Problem details.
Filter the records below for the word "component". Copy each line that holds it.

Source material.
-=-=-

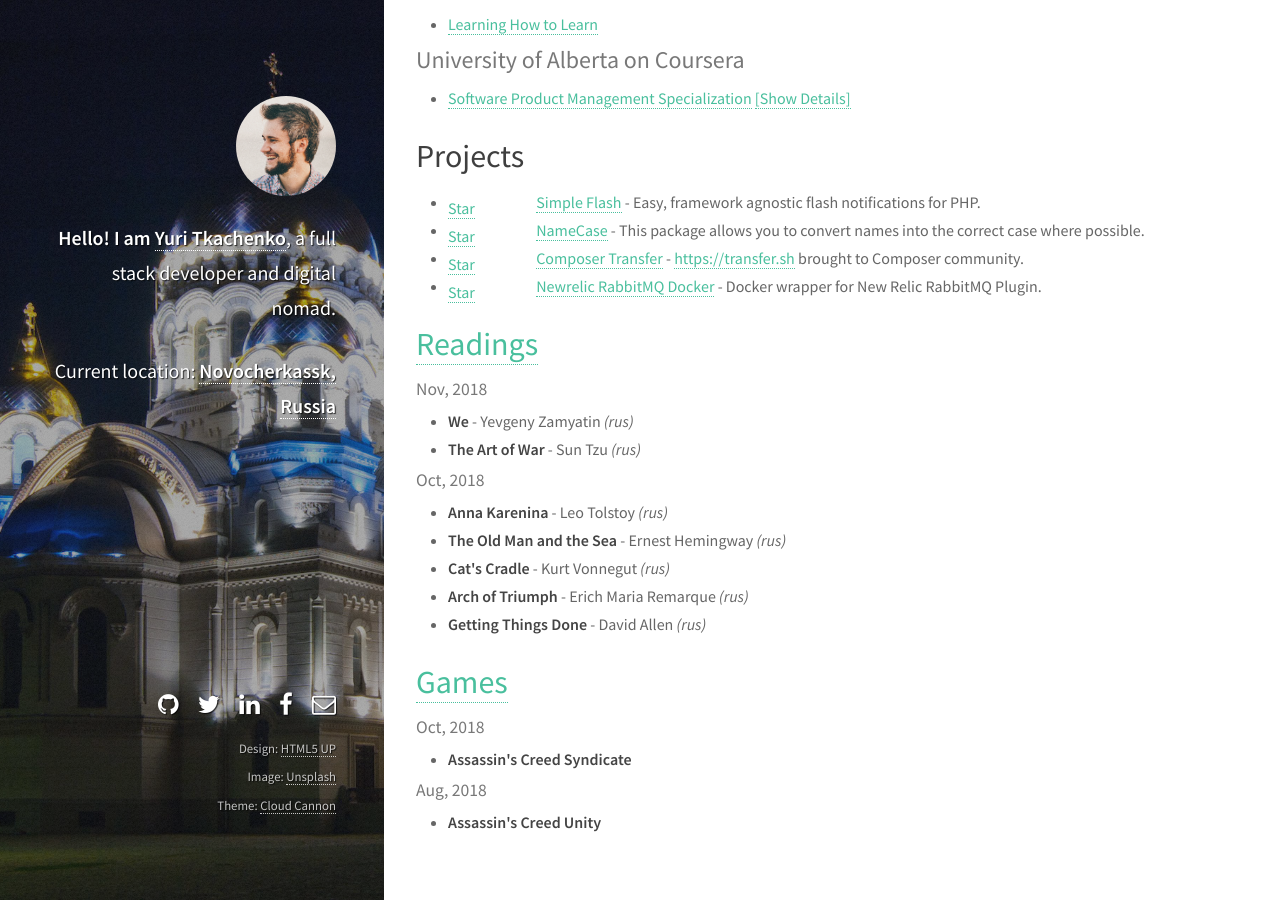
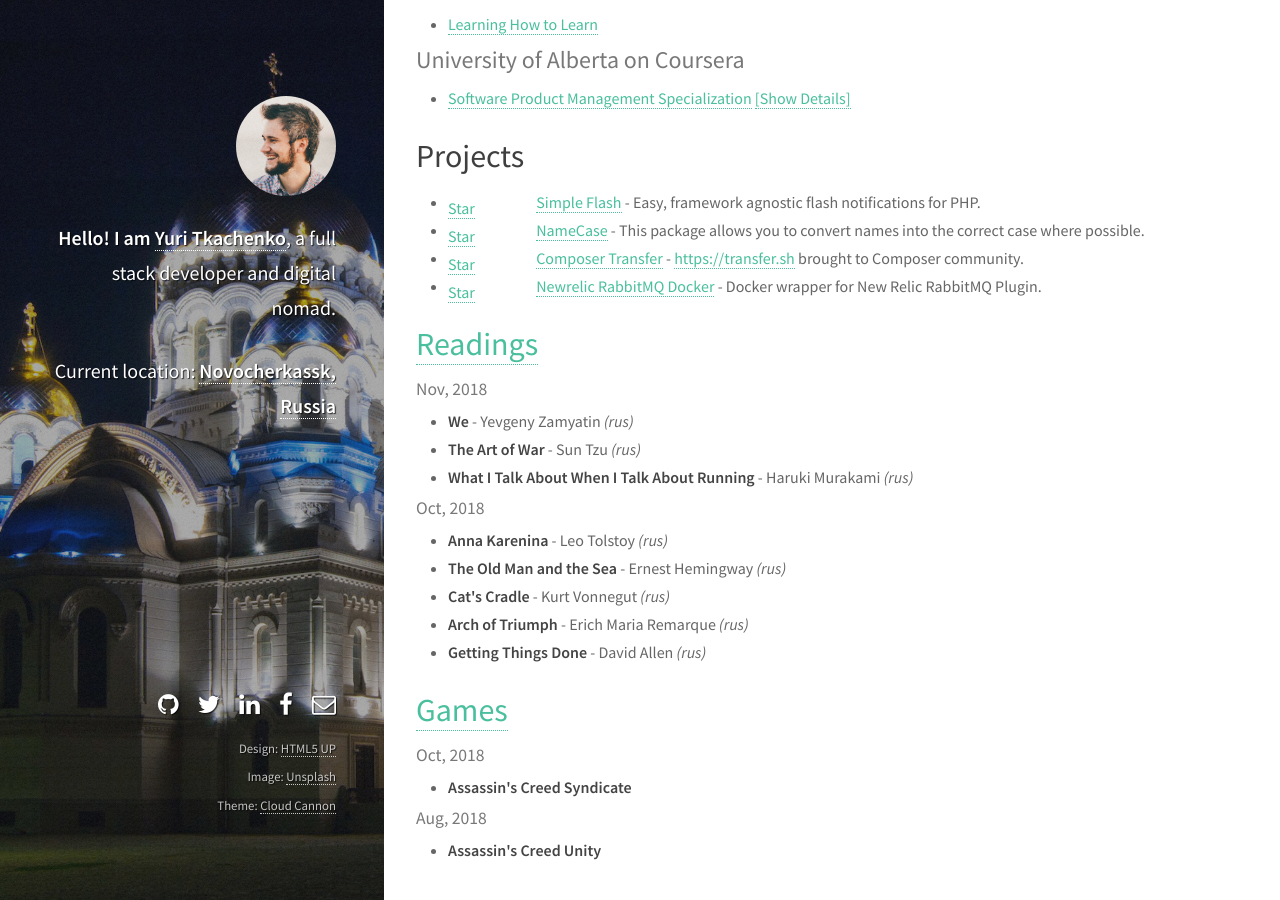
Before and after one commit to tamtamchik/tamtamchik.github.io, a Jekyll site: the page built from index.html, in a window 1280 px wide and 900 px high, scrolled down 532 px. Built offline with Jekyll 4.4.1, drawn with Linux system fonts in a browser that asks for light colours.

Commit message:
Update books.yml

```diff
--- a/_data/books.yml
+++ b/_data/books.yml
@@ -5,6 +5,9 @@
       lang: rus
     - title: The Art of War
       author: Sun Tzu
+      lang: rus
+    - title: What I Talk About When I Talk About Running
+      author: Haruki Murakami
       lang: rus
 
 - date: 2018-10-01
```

-=-=-

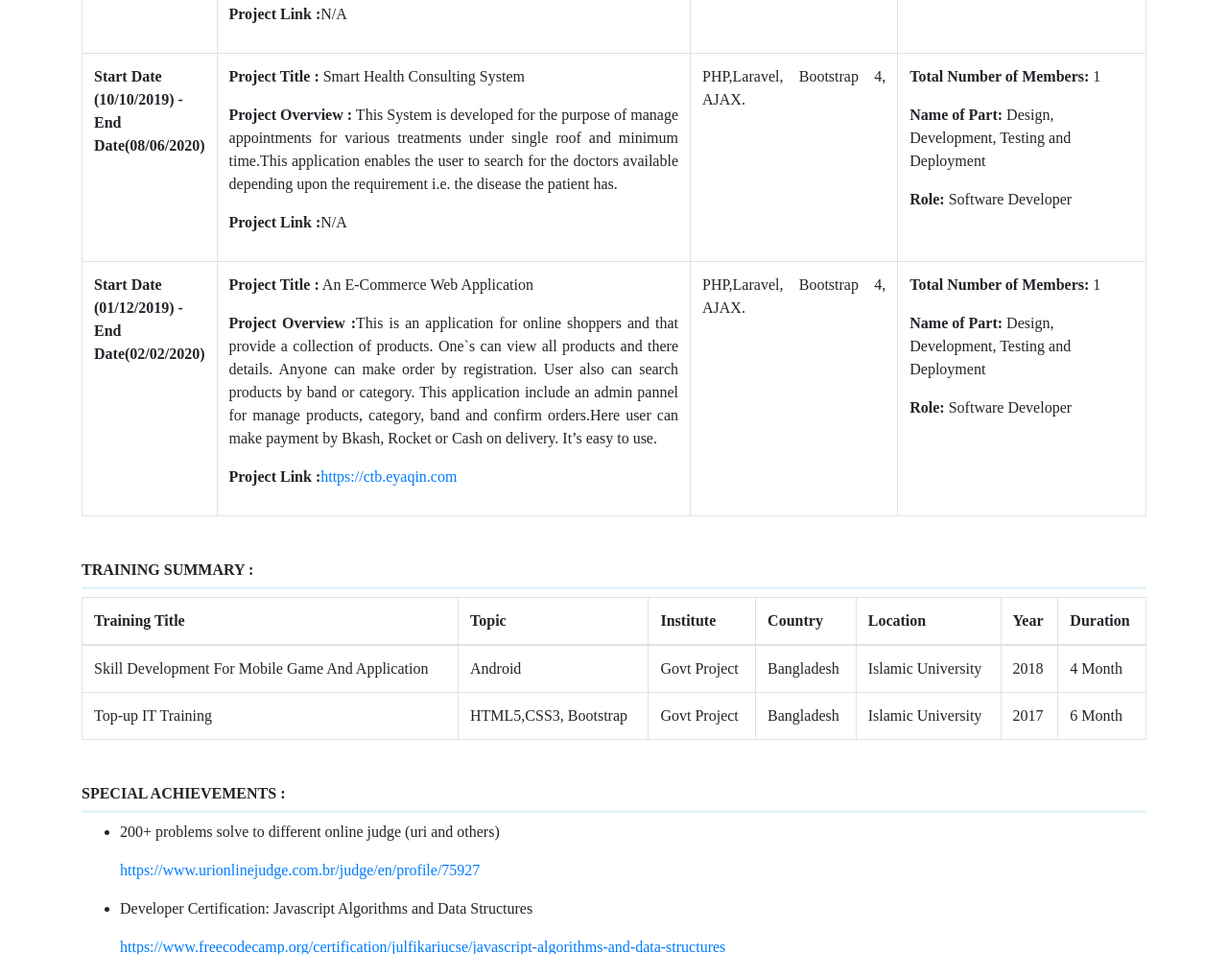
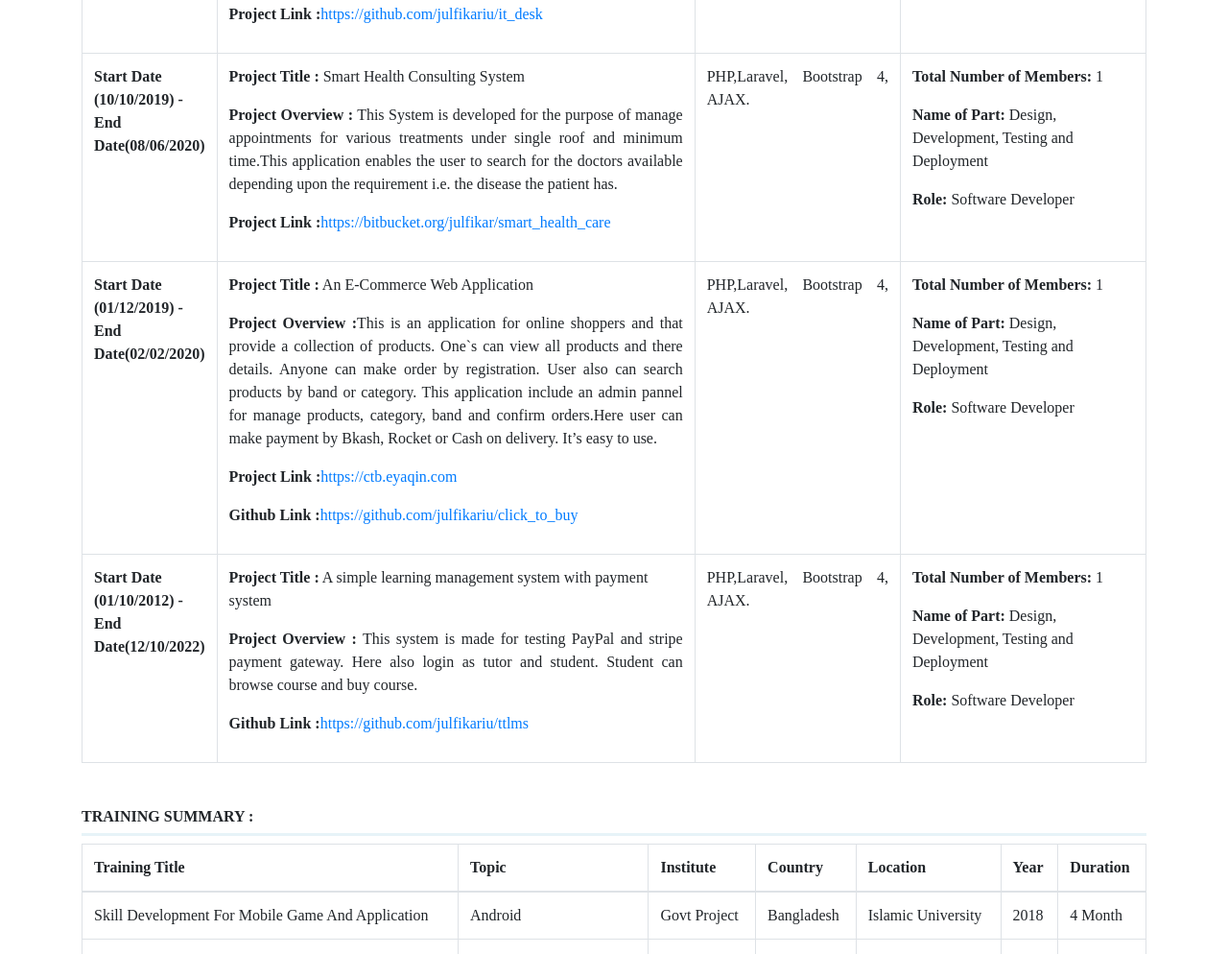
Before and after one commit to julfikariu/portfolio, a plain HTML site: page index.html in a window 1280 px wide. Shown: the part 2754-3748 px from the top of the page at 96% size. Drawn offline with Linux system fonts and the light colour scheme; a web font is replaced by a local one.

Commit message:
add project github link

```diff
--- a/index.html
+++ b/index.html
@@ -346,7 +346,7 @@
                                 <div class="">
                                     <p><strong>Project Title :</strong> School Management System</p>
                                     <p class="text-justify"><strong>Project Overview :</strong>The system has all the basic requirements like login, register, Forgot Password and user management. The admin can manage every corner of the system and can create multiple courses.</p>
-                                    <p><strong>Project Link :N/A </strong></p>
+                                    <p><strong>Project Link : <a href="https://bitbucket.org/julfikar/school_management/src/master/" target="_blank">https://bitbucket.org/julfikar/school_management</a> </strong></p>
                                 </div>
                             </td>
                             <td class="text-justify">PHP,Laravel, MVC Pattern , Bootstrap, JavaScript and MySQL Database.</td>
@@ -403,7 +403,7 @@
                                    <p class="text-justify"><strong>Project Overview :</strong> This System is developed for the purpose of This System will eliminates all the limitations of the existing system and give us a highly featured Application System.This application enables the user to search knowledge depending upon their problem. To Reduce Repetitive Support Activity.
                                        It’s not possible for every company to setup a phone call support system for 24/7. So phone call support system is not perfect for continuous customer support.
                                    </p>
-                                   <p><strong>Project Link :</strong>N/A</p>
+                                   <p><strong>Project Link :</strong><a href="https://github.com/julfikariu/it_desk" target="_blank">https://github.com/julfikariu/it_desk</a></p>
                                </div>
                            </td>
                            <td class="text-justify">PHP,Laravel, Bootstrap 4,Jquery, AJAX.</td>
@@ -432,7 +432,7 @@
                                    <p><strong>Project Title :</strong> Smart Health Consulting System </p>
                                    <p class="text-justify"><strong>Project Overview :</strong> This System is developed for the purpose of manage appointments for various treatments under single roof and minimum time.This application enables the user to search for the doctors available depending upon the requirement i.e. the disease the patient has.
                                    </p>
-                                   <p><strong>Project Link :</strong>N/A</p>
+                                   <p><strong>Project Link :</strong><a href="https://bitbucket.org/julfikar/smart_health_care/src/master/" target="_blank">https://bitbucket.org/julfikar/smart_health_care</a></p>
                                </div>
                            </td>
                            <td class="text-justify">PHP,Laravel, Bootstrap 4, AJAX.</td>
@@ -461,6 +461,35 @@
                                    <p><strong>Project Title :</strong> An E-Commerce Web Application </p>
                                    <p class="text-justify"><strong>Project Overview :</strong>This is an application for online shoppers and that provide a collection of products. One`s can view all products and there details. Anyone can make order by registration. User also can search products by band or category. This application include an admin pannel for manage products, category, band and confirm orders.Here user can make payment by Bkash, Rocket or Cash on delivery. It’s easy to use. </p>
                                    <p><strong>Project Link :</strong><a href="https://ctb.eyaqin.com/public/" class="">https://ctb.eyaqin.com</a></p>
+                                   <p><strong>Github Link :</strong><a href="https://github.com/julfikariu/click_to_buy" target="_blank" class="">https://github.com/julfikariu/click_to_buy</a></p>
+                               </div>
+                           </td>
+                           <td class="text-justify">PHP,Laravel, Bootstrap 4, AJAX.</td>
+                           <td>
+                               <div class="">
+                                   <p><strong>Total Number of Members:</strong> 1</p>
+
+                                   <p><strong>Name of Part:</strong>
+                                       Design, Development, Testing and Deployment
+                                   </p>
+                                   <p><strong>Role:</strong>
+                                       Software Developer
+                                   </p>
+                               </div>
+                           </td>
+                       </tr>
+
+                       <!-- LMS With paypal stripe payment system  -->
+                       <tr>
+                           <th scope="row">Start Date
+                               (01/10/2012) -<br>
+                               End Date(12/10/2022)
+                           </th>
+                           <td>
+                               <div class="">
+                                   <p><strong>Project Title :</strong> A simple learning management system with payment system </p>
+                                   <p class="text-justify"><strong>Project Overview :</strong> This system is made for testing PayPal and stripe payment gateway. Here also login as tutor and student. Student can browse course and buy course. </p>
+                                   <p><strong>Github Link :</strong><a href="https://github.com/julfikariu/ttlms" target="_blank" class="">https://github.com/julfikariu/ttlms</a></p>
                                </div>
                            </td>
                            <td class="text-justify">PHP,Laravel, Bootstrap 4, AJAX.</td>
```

-=-=-

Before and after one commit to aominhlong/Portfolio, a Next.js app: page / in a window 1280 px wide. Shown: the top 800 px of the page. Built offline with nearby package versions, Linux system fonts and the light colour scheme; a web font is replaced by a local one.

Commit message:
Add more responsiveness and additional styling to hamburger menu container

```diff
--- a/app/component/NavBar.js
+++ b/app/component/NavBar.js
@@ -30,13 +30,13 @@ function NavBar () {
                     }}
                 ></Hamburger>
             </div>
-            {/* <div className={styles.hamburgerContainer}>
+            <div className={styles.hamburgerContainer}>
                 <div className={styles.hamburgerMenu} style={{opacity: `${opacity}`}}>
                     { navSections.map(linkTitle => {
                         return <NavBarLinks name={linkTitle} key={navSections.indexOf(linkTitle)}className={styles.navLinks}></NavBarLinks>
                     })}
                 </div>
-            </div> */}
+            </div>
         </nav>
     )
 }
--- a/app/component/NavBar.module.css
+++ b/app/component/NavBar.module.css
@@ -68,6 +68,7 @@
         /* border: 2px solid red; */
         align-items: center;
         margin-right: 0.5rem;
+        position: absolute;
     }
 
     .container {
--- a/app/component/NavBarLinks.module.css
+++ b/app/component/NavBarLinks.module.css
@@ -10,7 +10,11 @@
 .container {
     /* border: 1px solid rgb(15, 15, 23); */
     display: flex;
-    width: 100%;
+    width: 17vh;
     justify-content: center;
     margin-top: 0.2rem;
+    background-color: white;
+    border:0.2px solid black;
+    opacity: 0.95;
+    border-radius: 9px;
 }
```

-=-=-

Task solution.
--- a/app/component/NavBar.js
+++ b/app/component/NavBar.js
--- a/app/component/NavBar.module.css
+++ b/app/component/NavBar.module.css
--- a/app/component/NavBarLinks.module.css
+++ b/app/component/NavBarLinks.module.css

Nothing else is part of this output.